Nevada Highway Patrol troopers took advantage of the view from the cab of a semi truck to catch car drivers driving dangerously during an enforcement campaign in Las Vegas this week.
Over 70 Drivers Ticketed During “Badge On Board” Operation
On Wednesday, the Nevada Highway Patrol continued its “Badge on Board” campaign, which is designed to cut down on crashes involving commercial vehicles by targeting passenger vehicle drivers who fail to drive safely around trucks.
Make sure you are behaving this morning because #badgeonboard is on the road! Give semi trucks space #buckleup #dontdrivedistracted #nozone pic.twitter.com/eYanvOwQ3w
— NHP Southern Command (@NHPSouthernComm) September 12, 2017
During the day-long operation on the 215 Beltway, troopers handed out more than 70 citations to drivers.
During the Badge on Board operation, troopers ride along in the cab of a big rig, using the additional height from the truck to spot drivers who are texting and performing other unsafe driving behaviors. The truck also makes a good disguise for catching illegal driving maneuvers because most drivers aren’t expecting to see a trooper traveling in a semi truck.
Riding along with @NHPSouthernComm today. Troopers on the look out for drivers improperly passing big rigs, texting @KTNV pic.twitter.com/8q08sGE8y3
— Austin Carter (@AustinKTNV) September 27, 2017
Here are the unsafe driving behaviors that troopers were looking out for:
- Unsafe lane changes
- Failure to signal lane changes
- Failure to yield the right of way
- Following too closely
- Failure to use due care
- Aggressive driving (a combination of two or more behaviors)
From the NHP’s Badge on Board fact sheet: “Passenger vehicle drivers cause or contribute to 81 percent of the roadway fatalities involving trucks. Truck drivers cause or contribute to 26 percent of the fatalities.“
NHP has issued the following reminders to passenger vehicle drivers on how to safely share the road with trucks:
- When passing a truck, make sure you can fully see both of the trucks headlights in your mirror before changing lanes and maintain your speed.
- A truck simply does not drive like a car. It can take over 500 ft. for a fully loaded truck going 65 mph to come to a complete stop.

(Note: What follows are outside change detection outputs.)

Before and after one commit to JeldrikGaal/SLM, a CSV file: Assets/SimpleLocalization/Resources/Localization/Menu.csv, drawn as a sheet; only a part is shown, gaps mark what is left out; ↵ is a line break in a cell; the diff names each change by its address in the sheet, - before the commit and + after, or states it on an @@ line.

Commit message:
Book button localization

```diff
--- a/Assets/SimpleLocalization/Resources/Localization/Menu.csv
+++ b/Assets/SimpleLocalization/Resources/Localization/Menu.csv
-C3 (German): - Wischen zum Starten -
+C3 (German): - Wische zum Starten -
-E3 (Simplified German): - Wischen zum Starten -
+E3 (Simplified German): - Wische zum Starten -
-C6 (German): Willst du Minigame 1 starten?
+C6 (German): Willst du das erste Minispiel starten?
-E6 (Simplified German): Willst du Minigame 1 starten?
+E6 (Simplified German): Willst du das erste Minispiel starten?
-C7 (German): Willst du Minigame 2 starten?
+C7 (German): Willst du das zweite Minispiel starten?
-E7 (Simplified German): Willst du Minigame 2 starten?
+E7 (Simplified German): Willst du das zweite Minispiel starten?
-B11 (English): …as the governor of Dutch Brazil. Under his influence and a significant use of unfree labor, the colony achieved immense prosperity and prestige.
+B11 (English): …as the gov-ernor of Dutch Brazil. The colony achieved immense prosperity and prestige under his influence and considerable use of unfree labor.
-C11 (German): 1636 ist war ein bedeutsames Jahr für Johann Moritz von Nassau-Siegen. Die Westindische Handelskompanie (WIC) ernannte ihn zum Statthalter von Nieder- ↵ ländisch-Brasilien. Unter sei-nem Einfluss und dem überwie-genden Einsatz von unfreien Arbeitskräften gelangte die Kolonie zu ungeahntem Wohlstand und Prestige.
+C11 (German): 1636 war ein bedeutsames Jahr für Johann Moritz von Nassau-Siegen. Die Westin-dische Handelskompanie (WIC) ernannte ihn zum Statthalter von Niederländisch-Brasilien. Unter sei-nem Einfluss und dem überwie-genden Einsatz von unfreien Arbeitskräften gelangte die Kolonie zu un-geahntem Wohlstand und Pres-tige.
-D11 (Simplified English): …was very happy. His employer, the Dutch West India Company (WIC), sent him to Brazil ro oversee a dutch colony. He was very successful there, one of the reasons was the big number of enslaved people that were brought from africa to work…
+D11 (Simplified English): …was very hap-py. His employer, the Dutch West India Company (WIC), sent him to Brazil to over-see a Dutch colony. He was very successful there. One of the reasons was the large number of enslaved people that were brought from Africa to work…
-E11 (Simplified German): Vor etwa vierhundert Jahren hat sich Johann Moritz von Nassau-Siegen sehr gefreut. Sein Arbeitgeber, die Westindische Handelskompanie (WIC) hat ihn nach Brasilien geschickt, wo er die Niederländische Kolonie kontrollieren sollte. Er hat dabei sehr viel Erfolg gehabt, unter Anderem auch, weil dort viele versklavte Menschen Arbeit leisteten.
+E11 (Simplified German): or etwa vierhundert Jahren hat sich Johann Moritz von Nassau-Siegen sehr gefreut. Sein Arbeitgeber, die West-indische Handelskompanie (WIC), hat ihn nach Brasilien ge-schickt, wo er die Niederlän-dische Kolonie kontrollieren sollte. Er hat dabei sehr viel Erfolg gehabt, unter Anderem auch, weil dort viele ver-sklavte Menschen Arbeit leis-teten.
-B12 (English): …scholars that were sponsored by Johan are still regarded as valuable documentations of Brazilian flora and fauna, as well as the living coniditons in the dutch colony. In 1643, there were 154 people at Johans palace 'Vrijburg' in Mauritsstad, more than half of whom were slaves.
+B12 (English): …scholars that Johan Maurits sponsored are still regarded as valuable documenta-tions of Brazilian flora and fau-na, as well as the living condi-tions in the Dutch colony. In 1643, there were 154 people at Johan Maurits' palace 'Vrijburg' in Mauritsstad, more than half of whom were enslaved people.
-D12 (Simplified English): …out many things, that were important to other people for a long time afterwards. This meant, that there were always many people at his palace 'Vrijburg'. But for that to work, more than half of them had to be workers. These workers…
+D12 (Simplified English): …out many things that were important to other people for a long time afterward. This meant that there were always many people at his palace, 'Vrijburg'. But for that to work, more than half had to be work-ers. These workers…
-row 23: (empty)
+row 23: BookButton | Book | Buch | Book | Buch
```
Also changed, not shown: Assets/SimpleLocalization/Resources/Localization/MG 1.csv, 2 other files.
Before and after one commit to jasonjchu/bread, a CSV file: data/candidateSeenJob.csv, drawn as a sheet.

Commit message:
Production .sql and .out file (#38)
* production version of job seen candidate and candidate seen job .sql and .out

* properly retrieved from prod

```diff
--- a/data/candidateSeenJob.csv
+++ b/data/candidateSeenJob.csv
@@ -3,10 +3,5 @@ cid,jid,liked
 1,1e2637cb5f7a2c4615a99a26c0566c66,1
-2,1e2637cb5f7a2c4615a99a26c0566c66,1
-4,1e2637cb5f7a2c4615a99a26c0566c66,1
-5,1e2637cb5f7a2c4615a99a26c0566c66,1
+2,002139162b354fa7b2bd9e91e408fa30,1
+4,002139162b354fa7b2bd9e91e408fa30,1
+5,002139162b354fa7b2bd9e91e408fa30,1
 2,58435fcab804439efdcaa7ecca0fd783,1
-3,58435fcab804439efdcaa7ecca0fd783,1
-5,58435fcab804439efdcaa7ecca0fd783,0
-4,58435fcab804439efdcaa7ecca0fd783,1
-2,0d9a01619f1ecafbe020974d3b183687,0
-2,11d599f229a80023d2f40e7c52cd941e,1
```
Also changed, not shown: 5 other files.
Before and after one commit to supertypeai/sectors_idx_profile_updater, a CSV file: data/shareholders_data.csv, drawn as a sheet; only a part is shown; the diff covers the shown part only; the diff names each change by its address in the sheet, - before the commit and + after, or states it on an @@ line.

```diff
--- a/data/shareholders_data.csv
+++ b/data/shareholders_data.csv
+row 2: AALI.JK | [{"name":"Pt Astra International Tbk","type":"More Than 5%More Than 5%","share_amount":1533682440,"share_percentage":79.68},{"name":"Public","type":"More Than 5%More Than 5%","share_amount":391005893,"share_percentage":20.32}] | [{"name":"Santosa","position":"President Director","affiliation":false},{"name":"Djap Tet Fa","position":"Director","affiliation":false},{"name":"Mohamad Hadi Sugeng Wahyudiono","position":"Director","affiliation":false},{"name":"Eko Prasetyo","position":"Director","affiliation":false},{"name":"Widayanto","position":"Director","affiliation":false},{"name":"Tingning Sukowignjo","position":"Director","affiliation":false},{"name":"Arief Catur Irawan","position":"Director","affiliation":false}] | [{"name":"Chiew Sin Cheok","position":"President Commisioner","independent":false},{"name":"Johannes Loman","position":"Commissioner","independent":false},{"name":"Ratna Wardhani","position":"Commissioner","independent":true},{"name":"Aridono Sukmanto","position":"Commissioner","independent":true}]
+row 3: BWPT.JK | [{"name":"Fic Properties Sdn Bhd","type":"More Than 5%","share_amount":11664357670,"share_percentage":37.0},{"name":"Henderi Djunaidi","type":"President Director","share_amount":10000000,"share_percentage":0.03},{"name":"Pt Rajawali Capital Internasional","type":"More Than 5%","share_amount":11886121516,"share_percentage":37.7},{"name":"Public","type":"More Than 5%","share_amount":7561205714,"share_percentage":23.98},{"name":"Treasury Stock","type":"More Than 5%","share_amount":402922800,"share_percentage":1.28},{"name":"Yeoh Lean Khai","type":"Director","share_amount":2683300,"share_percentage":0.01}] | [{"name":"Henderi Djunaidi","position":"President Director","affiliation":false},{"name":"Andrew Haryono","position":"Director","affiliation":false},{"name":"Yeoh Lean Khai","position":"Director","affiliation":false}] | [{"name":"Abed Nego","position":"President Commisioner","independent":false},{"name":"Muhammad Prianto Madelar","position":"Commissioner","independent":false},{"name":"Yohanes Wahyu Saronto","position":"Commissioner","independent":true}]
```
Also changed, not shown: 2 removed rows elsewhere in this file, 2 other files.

- The truck driver has blind spots–or areas he can’t see–in front of the cab, on both sides of the rig and the rear of the trailer.
- If you find yourself driving behind a truck and can see the truck’s side mirrors on both sides, you are at a safe distance behind it. If you can’t see the mirrors then you are too close.